From the records below, take each line where the string "Open" shows up and copy it.

Stored items
◇ ◇ ◇

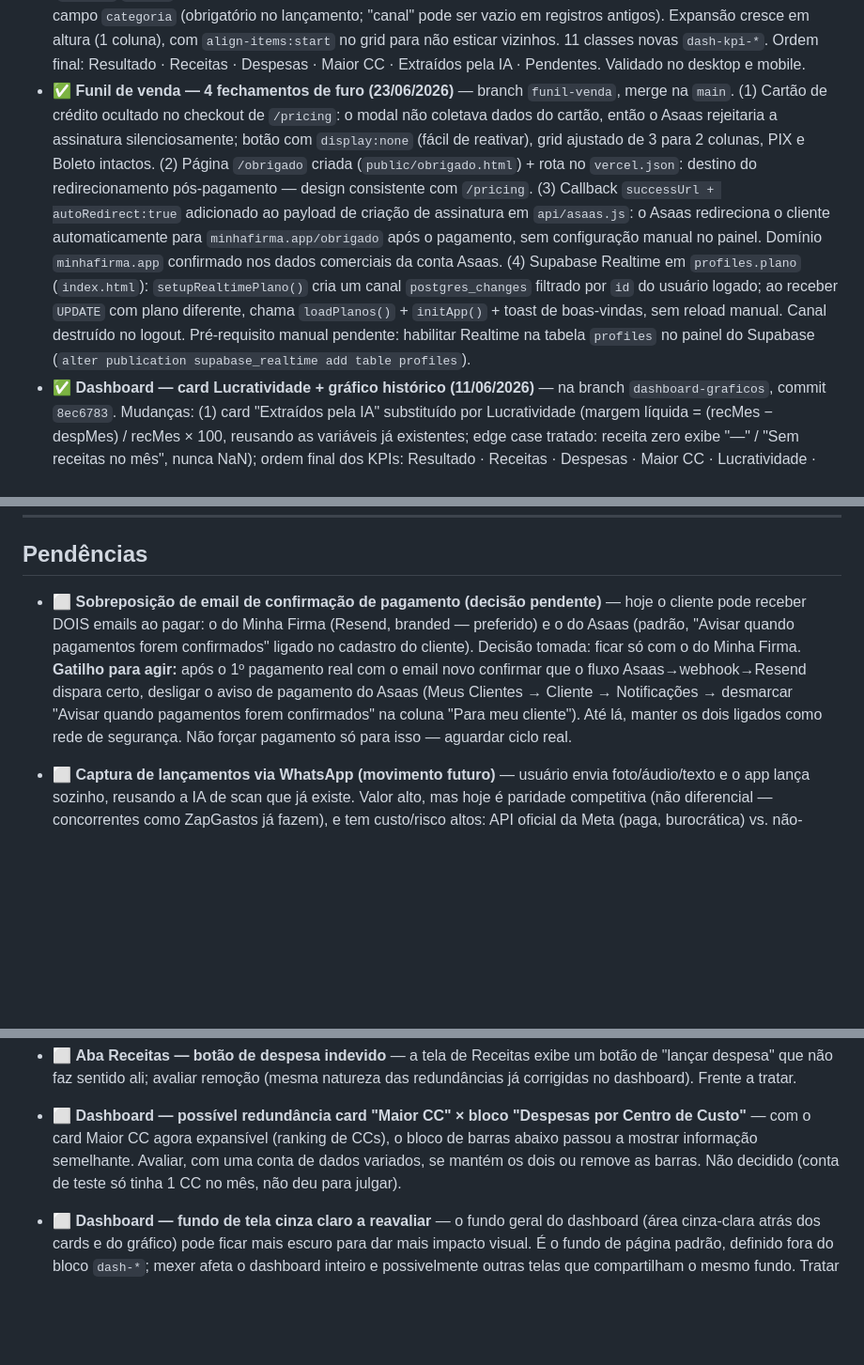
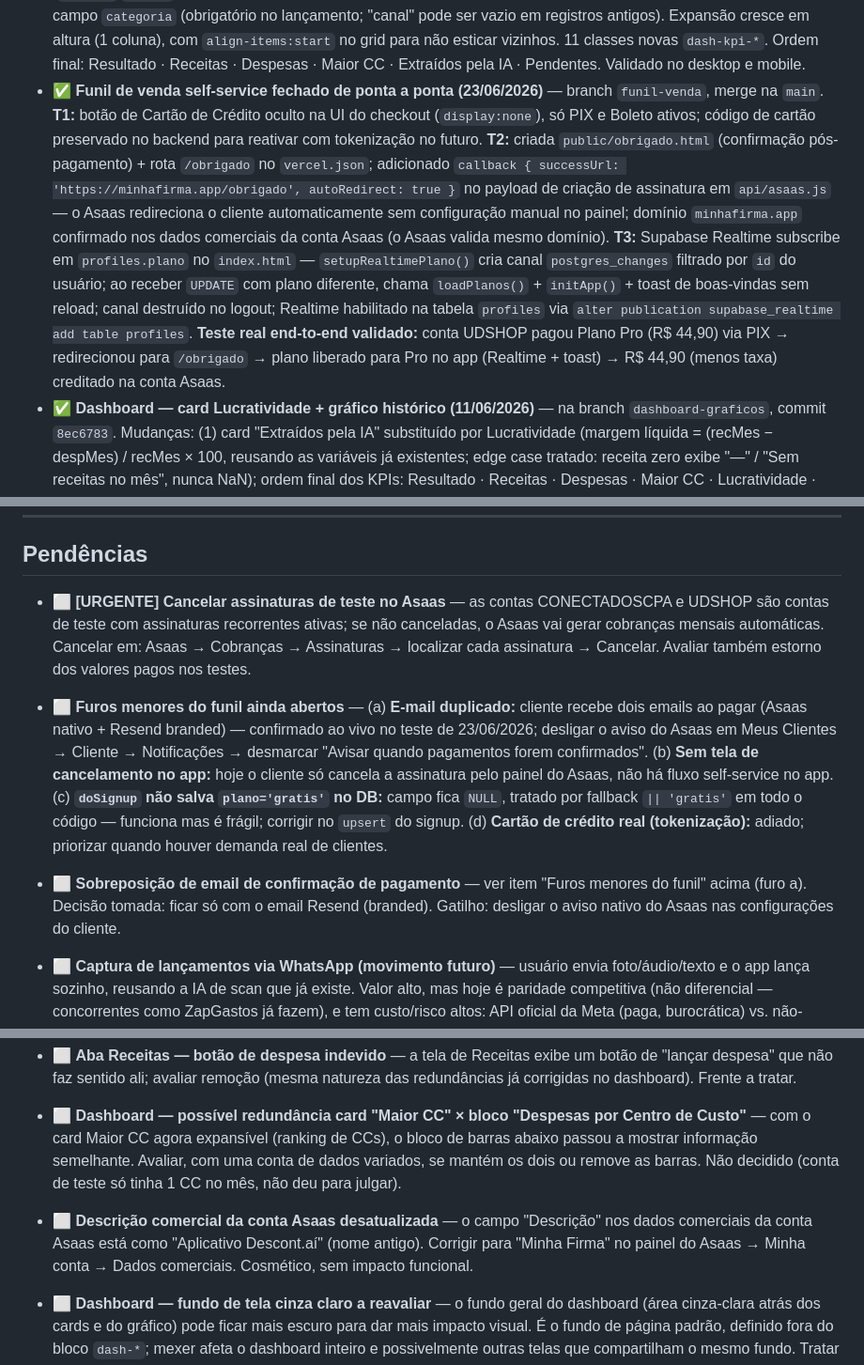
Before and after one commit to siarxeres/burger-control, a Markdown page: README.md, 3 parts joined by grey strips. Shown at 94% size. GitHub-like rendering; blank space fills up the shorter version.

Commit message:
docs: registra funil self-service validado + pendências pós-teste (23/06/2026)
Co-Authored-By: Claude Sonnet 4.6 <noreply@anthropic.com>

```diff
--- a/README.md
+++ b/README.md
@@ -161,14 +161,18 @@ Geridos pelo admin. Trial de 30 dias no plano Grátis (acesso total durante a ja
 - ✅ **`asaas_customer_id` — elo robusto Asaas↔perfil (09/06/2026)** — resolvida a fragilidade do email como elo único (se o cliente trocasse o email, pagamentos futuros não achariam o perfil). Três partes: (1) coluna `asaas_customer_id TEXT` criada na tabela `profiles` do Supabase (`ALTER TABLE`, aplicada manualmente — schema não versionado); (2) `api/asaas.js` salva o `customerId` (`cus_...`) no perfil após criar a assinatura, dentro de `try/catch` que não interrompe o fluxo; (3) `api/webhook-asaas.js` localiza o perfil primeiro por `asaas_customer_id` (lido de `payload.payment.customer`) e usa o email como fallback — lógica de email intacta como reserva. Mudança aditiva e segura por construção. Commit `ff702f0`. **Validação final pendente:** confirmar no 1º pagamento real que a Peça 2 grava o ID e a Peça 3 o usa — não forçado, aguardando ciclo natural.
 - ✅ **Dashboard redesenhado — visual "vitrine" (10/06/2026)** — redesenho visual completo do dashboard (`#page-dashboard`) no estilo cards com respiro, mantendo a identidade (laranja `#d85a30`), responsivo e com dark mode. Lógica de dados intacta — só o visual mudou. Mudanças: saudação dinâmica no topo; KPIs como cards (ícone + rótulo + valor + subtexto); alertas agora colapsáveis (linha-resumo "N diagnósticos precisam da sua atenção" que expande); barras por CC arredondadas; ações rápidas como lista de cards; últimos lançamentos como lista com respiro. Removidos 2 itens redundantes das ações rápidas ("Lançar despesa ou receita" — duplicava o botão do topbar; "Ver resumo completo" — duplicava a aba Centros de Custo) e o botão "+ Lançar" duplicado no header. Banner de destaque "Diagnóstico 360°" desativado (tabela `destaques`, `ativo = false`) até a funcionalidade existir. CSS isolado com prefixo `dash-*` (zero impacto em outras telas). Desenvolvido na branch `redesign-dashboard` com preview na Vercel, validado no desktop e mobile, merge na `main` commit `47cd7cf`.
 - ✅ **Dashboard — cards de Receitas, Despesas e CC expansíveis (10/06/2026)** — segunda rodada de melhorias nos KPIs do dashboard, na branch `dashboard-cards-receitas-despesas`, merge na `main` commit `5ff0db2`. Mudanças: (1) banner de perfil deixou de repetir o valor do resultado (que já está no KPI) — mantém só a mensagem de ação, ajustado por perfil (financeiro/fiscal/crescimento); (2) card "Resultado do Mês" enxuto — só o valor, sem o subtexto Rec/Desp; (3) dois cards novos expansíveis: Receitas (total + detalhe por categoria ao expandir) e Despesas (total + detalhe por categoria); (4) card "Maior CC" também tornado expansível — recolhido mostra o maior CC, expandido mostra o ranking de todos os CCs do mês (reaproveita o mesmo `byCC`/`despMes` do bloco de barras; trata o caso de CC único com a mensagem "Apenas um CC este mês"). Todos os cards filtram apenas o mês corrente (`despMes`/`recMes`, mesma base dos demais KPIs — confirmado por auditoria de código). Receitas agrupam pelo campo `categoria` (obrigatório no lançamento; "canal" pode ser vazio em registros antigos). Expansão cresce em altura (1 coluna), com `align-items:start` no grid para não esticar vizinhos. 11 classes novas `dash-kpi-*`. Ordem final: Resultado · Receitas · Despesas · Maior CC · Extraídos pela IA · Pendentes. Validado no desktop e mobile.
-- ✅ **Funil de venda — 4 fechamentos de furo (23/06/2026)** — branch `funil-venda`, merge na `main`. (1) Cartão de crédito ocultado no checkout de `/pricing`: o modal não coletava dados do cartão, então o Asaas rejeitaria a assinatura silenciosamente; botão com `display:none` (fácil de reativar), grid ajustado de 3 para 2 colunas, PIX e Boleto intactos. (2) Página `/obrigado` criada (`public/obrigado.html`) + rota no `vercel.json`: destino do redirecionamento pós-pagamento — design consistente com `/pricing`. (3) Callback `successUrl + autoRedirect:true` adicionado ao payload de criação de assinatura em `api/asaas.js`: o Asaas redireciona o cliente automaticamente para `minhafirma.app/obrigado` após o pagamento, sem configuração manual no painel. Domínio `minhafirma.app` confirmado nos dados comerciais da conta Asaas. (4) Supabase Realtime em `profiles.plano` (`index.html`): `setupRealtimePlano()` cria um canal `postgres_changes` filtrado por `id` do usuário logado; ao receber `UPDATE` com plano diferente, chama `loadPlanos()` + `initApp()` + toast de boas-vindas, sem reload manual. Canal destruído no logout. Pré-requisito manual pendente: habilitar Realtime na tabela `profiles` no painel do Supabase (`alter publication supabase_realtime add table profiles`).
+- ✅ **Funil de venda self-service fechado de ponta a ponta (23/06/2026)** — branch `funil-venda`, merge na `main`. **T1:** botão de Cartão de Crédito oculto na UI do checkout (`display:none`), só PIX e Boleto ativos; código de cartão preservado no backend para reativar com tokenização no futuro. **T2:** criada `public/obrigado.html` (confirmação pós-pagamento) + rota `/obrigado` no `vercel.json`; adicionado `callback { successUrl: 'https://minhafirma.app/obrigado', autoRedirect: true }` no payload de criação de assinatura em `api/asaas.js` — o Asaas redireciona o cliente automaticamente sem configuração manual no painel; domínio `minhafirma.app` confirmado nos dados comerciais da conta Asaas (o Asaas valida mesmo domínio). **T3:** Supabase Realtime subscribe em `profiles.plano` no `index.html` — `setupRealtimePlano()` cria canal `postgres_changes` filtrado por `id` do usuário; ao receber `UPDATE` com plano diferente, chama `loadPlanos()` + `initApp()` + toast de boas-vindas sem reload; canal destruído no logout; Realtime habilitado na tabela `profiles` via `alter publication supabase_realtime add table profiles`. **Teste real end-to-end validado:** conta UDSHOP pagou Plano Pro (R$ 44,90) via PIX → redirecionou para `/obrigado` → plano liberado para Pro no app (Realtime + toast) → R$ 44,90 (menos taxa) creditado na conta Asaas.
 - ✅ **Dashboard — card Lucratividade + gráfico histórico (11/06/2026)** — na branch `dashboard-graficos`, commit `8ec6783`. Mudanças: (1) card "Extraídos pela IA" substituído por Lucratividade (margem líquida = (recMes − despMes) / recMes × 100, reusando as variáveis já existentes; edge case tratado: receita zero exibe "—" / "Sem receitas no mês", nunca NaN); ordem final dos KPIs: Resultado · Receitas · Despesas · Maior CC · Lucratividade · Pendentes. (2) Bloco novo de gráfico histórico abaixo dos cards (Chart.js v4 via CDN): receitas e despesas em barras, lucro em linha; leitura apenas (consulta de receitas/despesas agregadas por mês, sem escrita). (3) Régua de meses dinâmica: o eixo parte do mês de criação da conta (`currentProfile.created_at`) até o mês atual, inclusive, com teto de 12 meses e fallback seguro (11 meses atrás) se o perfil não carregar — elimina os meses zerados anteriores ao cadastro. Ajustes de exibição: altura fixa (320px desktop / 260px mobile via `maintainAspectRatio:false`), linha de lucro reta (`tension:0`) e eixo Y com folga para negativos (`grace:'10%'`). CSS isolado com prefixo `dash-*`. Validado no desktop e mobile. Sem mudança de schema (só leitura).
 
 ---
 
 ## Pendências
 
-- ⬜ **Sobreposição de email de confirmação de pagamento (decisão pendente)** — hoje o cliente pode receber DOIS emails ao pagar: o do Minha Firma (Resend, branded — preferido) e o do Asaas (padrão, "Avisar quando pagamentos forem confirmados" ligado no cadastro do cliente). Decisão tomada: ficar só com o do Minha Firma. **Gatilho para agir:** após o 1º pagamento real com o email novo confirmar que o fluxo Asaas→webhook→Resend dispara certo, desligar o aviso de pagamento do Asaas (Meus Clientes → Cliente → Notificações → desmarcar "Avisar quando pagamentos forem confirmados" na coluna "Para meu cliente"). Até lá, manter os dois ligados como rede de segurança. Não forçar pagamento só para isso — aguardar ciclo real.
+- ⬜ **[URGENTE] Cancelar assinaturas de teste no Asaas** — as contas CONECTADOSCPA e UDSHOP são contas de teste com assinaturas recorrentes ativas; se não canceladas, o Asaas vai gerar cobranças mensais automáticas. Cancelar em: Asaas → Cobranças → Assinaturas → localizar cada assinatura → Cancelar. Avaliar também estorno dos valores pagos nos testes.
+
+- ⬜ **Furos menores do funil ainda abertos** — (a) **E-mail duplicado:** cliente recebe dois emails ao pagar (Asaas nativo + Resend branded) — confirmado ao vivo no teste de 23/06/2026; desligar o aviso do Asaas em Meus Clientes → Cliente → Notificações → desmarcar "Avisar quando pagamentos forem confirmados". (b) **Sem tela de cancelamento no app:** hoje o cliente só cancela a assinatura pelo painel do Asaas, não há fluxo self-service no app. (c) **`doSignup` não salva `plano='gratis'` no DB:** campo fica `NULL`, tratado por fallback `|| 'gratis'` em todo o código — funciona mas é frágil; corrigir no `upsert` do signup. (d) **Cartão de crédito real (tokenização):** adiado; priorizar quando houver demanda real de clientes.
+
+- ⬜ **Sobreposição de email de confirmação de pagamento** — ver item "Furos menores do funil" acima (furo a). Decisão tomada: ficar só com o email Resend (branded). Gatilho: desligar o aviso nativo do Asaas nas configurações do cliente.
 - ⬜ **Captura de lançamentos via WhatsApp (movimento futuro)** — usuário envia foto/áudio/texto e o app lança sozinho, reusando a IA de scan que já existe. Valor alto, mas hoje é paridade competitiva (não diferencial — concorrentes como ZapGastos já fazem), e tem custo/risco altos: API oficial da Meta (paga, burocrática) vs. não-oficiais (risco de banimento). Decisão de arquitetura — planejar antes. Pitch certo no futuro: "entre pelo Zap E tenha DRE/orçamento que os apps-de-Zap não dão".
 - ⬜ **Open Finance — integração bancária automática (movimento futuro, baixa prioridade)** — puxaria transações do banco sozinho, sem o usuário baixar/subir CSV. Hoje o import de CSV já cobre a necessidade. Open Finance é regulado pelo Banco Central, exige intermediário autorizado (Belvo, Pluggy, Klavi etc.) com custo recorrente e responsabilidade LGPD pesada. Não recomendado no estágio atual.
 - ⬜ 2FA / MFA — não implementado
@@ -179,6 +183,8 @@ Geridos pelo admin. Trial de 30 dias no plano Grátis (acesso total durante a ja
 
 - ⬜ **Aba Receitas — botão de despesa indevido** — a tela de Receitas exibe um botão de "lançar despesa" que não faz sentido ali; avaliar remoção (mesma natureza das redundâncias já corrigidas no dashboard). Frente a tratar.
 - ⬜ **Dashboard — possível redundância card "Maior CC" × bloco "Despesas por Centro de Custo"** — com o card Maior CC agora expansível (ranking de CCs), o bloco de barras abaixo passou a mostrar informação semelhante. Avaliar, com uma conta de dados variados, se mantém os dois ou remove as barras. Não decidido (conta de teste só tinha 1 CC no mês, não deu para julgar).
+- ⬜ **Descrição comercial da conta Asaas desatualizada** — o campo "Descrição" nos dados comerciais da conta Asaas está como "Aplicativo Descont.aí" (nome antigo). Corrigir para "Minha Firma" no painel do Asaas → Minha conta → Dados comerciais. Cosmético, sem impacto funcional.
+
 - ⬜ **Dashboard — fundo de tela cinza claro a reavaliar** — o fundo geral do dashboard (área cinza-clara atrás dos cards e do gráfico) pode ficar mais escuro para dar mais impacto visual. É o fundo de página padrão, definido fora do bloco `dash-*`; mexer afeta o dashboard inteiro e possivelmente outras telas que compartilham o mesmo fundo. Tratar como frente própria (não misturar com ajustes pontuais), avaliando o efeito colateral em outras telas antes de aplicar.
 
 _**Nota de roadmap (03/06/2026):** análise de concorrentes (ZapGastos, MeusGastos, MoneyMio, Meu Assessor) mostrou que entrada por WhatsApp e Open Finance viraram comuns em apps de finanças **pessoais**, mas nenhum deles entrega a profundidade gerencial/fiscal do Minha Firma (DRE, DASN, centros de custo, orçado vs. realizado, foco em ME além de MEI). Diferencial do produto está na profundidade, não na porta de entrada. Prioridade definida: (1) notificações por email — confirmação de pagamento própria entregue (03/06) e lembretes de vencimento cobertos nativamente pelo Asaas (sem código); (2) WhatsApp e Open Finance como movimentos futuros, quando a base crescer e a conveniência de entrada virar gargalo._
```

◇ ◇ ◇

Reply:
 - ⬜ **Open Finance — integração bancária automática (movimento futuro, baixa prioridade)** — puxaria transações do banco sozinho, sem o usuário baixar/subir CSV. Hoje o import de CSV já cobre a necessidade. Open Finance é regulado pelo Banco Central, exige intermediário autorizado (Belvo, Pluggy, Klavi etc.) com custo recorrente e responsabilidade LGPD pesada. Não recomendado no estágio atual.
 _**Nota de roadmap (03/06/2026):** análise de concorrentes (ZapGastos, MeusGastos, MoneyMio, Meu Assessor) mostrou que entrada por WhatsApp e Open Finance viraram comuns em apps de finanças **pessoais**, mas nenhum deles entrega a profundidade gerencial/fiscal do Minha Firma (DRE, DASN, centros de custo, orçado vs. realizado, foco em ME além de MEI). Diferencial do produto está na profundidade, não na porta de entrada. Prioridade definida: (1) notificações por email — confirmação de pagamento própria entregue (03/06) e lembretes de vencimento cobertos nativamente pelo Asaas (sem código); (2) WhatsApp e Open Finance como movimentos futuros, quando a base crescer e a conveniência de entrada virar gargalo._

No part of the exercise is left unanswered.